Obviously, Brendan hasn’t been checking the applications from the people with computing degrees. Or something. But what’s really impressive is that Brendan appears to have completed 18 years of primary, secondary and university education without picking up any demonstrable analytical or reasoning skills.

You can get the official story on the inquiry at
http://www.dest.gov.au/schools/literacyinquiry/default.htm.

Alex
Alex
2022 years ago

Gummo, I would have thought the great majority of people who complete primary, secondary and university education these days have zilch “demonstrable analytical or reasoning skills”.

Gummo Trotsky
2022 years ago

Alex,

Brendan didn’t complete his education “these days”. He completed his education in “those days” before everything went to pot. I guess he bunked the clear thinking classes in Year 11 & 12 English to have a smoke behind the shelter sheds or something.

Alex
Alex
2022 years ago

Hmm, I think I must have missed them too … or maybe I completed my education *before* they were introduced.

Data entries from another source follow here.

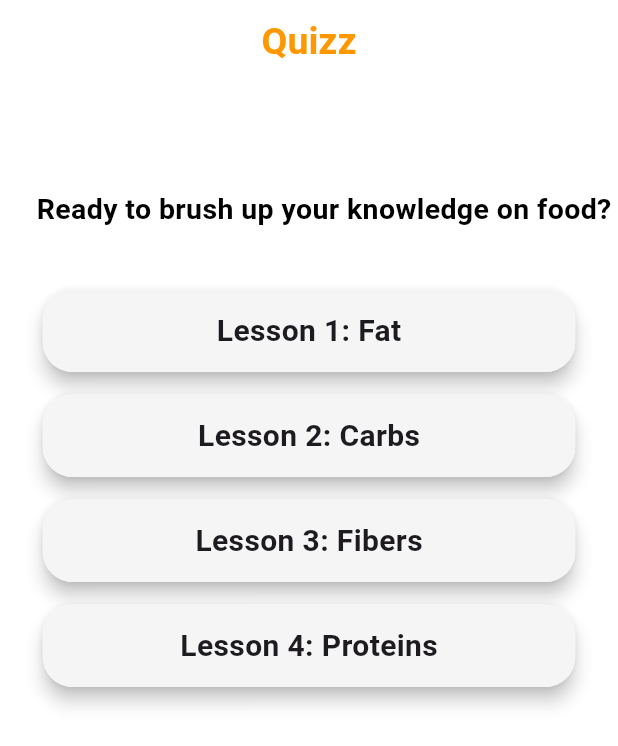
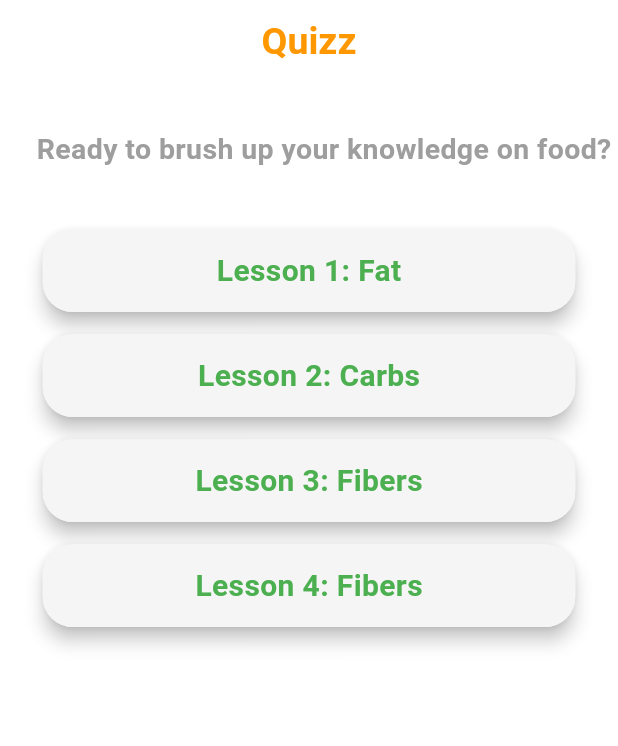
Before and after one commit to qu-ngx/DeFat, a Flutter app: the QuizzPage screen opened directly, on a phone screen of 412 x 824 dp. Shown: the top 746 px of the screen. Run offline on Flutter 3.47's test engine with Material 3 defaults, Android fonts, the light colour scheme and no system bars; our stand-ins replace cloud_firestore, curved_navigation_bar, firebase_auth, firebase_core, firebase_storage, image_picker and 3 more; missing offline and left inert: tflite_flutter; accounts and stored records are empty.

Commit message:
Detached QuizCard to for ez resuability

```diff
--- /dev/null
+++ b/lib/components/quizz_card.dart
@@ -0,0 +1,54 @@
+import 'package:flutter/material.dart';
+import 'package:nufit/models/question.dart';
+
+class QuizCard extends StatefulWidget {
+  final String category;
+  final String title;
+  // ignore: prefer_typing_uninitialized_variables
+  final colors;
+  const QuizCard(
+      {super.key,
+      required this.category,
+      required this.title,
+      required this.colors});
+
+  @override
+  State<QuizCard> createState() => _QuizCardState();
+}
+
+class _QuizCardState extends State<QuizCard> {
+  @override
+  Widget build(BuildContext context) {
+    return GestureDetector(
+      onTap: () {
+        Navigator.push(
+            context,
+            MaterialPageRoute(
+                builder: (context) => Question(category: widget.category)));
+      },
+      child: Material(
+        borderRadius: BorderRadius.circular(20),
+        elevation: 5.0,
+        child: Container(
+          width: 355,
+          padding: const EdgeInsets.all(13),
+          decoration: BoxDecoration(
+            borderRadius: BorderRadius.circular(20),
+            color: Colors.grey[100],
+          ),
+          child: Column(children: [
+            Text(
+              widget.title,
+              textAlign: TextAlign.start,
+              style: TextStyle(
+                  color: widget.colors,
+                  fontWeight: FontWeight.bold,
+                  fontSize: 20,
+                  backgroundColor: Colors.transparent),
+            )
+          ]),
+        ),
+      ),
+    );
+  }
+}
--- a/lib/pages/dictionary/dictionary_page.dart
+++ b/lib/pages/dictionary/dictionary_page.dart
@@ -35,6 +35,24 @@ class _DictPageState extends State<DictPage> {
 
     return Scaffold(
       backgroundColor: Colors.white,
+      appBar: AppBar(
+        automaticallyImplyLeading: false,
+        title: const Center(
+          child: Column(
+            children: [
+              Text(
+                "Food Search",
+                style: TextStyle(
+                    color: Colors.orange,
+                    fontWeight: FontWeight.bold,
+                    fontSize: 25),
+              ),
+            ],
+          ),
+        ),
+        backgroundColor: Colors.transparent,
+        elevation: 0,
+      ),
       // appBar: AppBar(
       //   backgroundColor: Colors.transparent,
       //   elevation: 0,
@@ -46,26 +64,25 @@ class _DictPageState extends State<DictPage> {
       // ),
       body: Column(
         children: [
-          const SizedBox(height: 50),
-
+          const SizedBox(height: 15),
           // search bar
           Padding(
             padding: const EdgeInsets.symmetric(horizontal: 25.0),
             child: TextField(
               decoration: InputDecoration(
                 focusedBorder: OutlineInputBorder(
-                  borderSide: const BorderSide(color: Colors.black),
+                  borderSide: const BorderSide(color: Colors.orange),
                   borderRadius: BorderRadius.circular(20),
                 ),
                 enabledBorder: OutlineInputBorder(
-                  borderSide: const BorderSide(color: Colors.black),
+                  borderSide: const BorderSide(color: Colors.orange),
                   borderRadius: BorderRadius.circular(20),
                 ),
               ),
             ),
           ),
 
-          const SizedBox(height: 5),
+          const SizedBox(height: 15),
 
           // Common food list
           // Padding(
--- a/lib/pages/quizz/quizz_page.dart
+++ b/lib/pages/quizz/quizz_page.dart
@@ -1,5 +1,5 @@
 import 'package:flutter/material.dart';
-import 'package:nufit/models/question.dart';
+import 'package:nufit/components/quizz_card.dart';
 
 class QuizzPage extends StatefulWidget {
   const QuizzPage({super.key});
@@ -30,165 +30,57 @@ class _QuizzPageState extends State<QuizzPage> {
       body: SingleChildScrollView(
         child: Container(
           alignment: Alignment.center,
-          child: Column(
+          child: const Column(
             children: [
-              const SizedBox(
-                height: 70,
+              SizedBox(
+                height: 30,
               ),
-              const Padding(
+              Padding(
                 padding: EdgeInsets.only(left: 20),
                 child: Text(
                   "Ready to brush up your knowledge on food?",
                   style: TextStyle(
-                      color: Colors.black,
+                      color: Colors.grey,
                       fontSize: 19,
                       fontWeight: FontWeight.bold),
                 ),
               ),
-              const SizedBox(
+              SizedBox(
                 height: 40,
               ),
               // First box for the first question
               Padding(
-                padding: const EdgeInsets.only(left: 16, right: 16),
+                padding: EdgeInsets.only(left: 16, right: 16),
                 child: Row(
                   mainAxisAlignment: MainAxisAlignment.spaceEvenly,
                   children: [
                     Column(
                       children: [
-                        GestureDetector(
-                          onTap: () {
-                            Navigator.push(
-                                context,
-                                MaterialPageRoute(
-                                    builder: (context) =>
-                                        Question(category: "Fat")));
-                          },
-                          child: Material(
-                            borderRadius: BorderRadius.circular(20),
-                            elevation: 5.0,
-                            child: Container(
-                              width: 355,
-                              padding: const EdgeInsets.all(13),
-                              decoration: BoxDecoration(
-                                borderRadius: BorderRadius.circular(20),
-                                color: Colors.grey[100],
-                              ),
-                              child: const Column(children: [
-                                Text(
-                                  "Lesson 1: Fat",
-                                  textAlign: TextAlign.start,
-                                  style: TextStyle(
-                                      fontWeight: FontWeight.bold,
-                                      fontSize: 20,
-                                      backgroundColor: Colors.transparent),
-                                )
-                              ]),
-                            ),
-                          ),
-                        ),
-                        const SizedBox(
+                        QuizCard(
+                            category: "Fat",
+                            title: "Lesson 1: Fat",
+                            colors: Colors.green),
+                        SizedBox(
                           height: 15,
                         ),
-                        GestureDetector(
-                          onTap: () {
-                            Navigator.push(
-                                context,
-                                MaterialPageRoute(
-                                    builder: (context) =>
-                                        Question(category: "Carbs")));
-                          },
-                          child: Material(
-                            borderRadius: BorderRadius.circular(20),
-                            elevation: 5.0,
-                            child: Container(
-                              width: 355,
-                              padding: const EdgeInsets.all(13),
-                              decoration: BoxDecoration(
-                                borderRadius: BorderRadius.circular(20),
-                                color: Colors.grey[100],
-                              ),
-                              child: const Column(children: [
-                                Text(
-                                  "Lesson 2: Carbs",
-                                  textAlign: TextAlign.start,
-                                  style: TextStyle(
-                                      fontWeight: FontWeight.bold,
-                                      fontSize: 20,
-                                      backgroundColor: Colors.transparent),
-                                )
-                              ]),
-                            ),
-                          ),
-                        ),
-                        const SizedBox(
+                        QuizCard(
+                            category: "Carbs",
+                            title: "Lesson 2: Carbs",
+                            colors: Colors.green),
+                        SizedBox(
                           height: 15,
                         ),
-                        GestureDetector(
-                          onTap: () {
-                            Navigator.push(
-                                context,
-                                MaterialPageRoute(
-                                    builder: (context) =>
-                                        Question(category: "Fibers")));
-                          },
-                          child: Material(
-                            borderRadius: BorderRadius.circular(20),
-                            elevation: 5.0,
-                            child: Container(
-                              width: 355,
-                              padding: const EdgeInsets.all(13),
-                              decoration: BoxDecoration(
-                                borderRadius: BorderRadius.circular(20),
-                                color: Colors.grey[100],
-                              ),
-                              child: const Column(children: [
-                                Text(
-                                  "Lesson 3: Fibers",
-                                  textAlign: TextAlign.start,
-                                  style: TextStyle(
-                                      fontWeight: FontWeight.bold,
-                                      fontSize: 20,
-                                      backgroundColor: Colors.transparent),
-                                )
-                              ]),
-                            ),
-                          ),
-                        ),
-                        const SizedBox(
+                        QuizCard(
+                            category: "Fibers",
+                            title: "Lesson 3: Fibers",
+                            colors: Colors.green),
+                        SizedBox(
                           height: 15,
                         ),
-                        GestureDetector(
-                          onTap: () {
-                            Navigator.push(
-                                context,
-                                MaterialPageRoute(
-                                    builder: (context) =>
-                                        Question(category: "Proteins")));
-                          },
-                          child: Material(
-                            borderRadius: BorderRadius.circular(20),
-                            elevation: 5.0,
-                            child: Container(
-                              width: 355,
-                              padding: const EdgeInsets.all(13),
-                              decoration: BoxDecoration(
-                                borderRadius: BorderRadius.circular(20),
-                                color: Colors.grey[100],
-                              ),
-                              child: const Column(children: [
-                                Text(
-                                  "Lesson 4: Proteins",
-                                  textAlign: TextAlign.start,
-                                  style: TextStyle(
-                                      fontWeight: FontWeight.bold,
-                                      fontSize: 20,
-                                      backgroundColor: Colors.transparent),
-                                )
-                              ]),
-                            ),
-                          ),
-                        ),
+                        QuizCard(
+                            category: "Proteins",
+                            title: "Lesson 4: Fibers",
+                            colors: Colors.green),
                       ],
                     )
                   ],
```
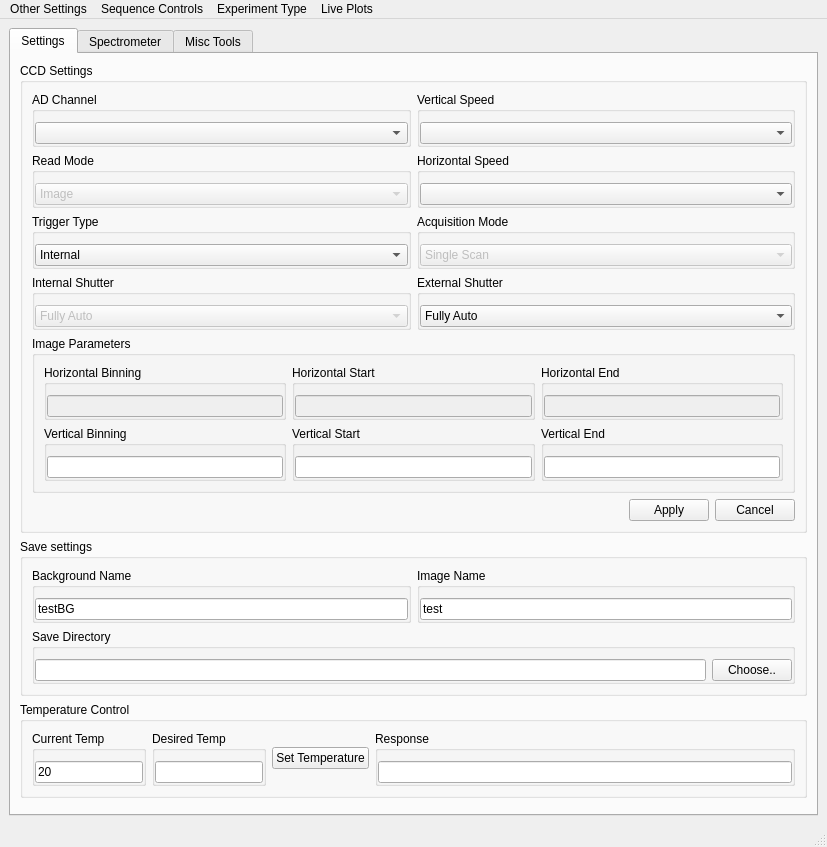
Qt form UIs/mainWindow.ui (SherwinGroup/EMCCD-psychic) before a commit.
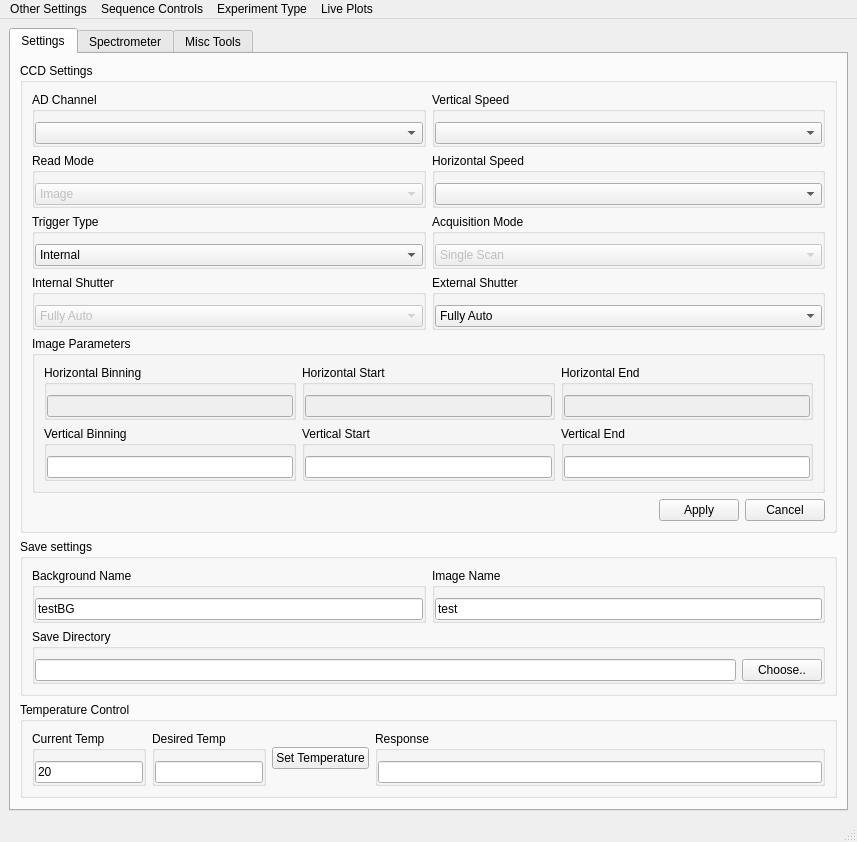
The same form after that commit. Icons and pictures are not drawn. Custom widgets are drawn as their Qt base class.

The edit to the form file:
```diff
--- a/UIs/mainWindow.ui
+++ b/UIs/mainWindow.ui
@@ -6,8 +6,8 @@
    <rect>
     <x>0</x>
     <y>0</y>
-    <width>827</width>
-    <height>847</height>
+    <width>857</width>
+    <height>735</height>
    </rect>
   </property>
   <property name="windowTitle">
@@ -1136,7 +1136,7 @@
     <rect>
      <x>0</x>
      <y>0</y>
-     <width>827</width>
+     <width>857</width>
      <height>21</height>
     </rect>
    </property>
@@ -1425,6 +1425,11 @@
    <extends>QLineEdit</extends>
    <header>InstsAndQt.customQt</header>
   </customwidget>
+  <customwidget>
+   <class>MCLineEdit</class>
+   <extends>QLineEdit</extends>
+   <header>InstsAndQt.cQt.MCLineEdit</header>
+  </customwidget>
  </customwidgets>
  <tabstops>
   <tabstop>cSettingsADChannel</tabstop>
```
Left out of the diff: 14 changed lines with no effect on the pictures.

I have had to learn the little I know about clear thinking the hard way.

James Hamilton
James Hamilton
2022 years ago

I am not at all sure what Miranda Devine is doing on that board and it may be that I agree with David and others who are not happy about the appointment.

David’s use of political interfence in the National Museum as an example gives me a kind of hope. Broadly speaking, if Howardarian conservatives are starting a long “march through the institutions” their attempts must be laughably amateurish when compared to what the left has achieved over the past generation. Amateurish as it is I sincerely hope there is some kind of movement taking place and the National Museum is a good place to learn and practice for the more challenging places with bigger budgets, like the ABC.

Mark Bahnisch
Mark Bahnisch
2022 years ago

James, with regard to the ABC, I guess Jonathan Shier didn’t have enough practice!

http://www.theage.com.au/articles/ 2002/06/03/1022982671211.html

trackback
2022 years ago

Research and The Devine Miss M

Over at Troppo, Mark Bahnisch writes about Miranda Divine being included on a panel to discuss the merits of whole language versus phonics in teaching chidren how to read.

Mark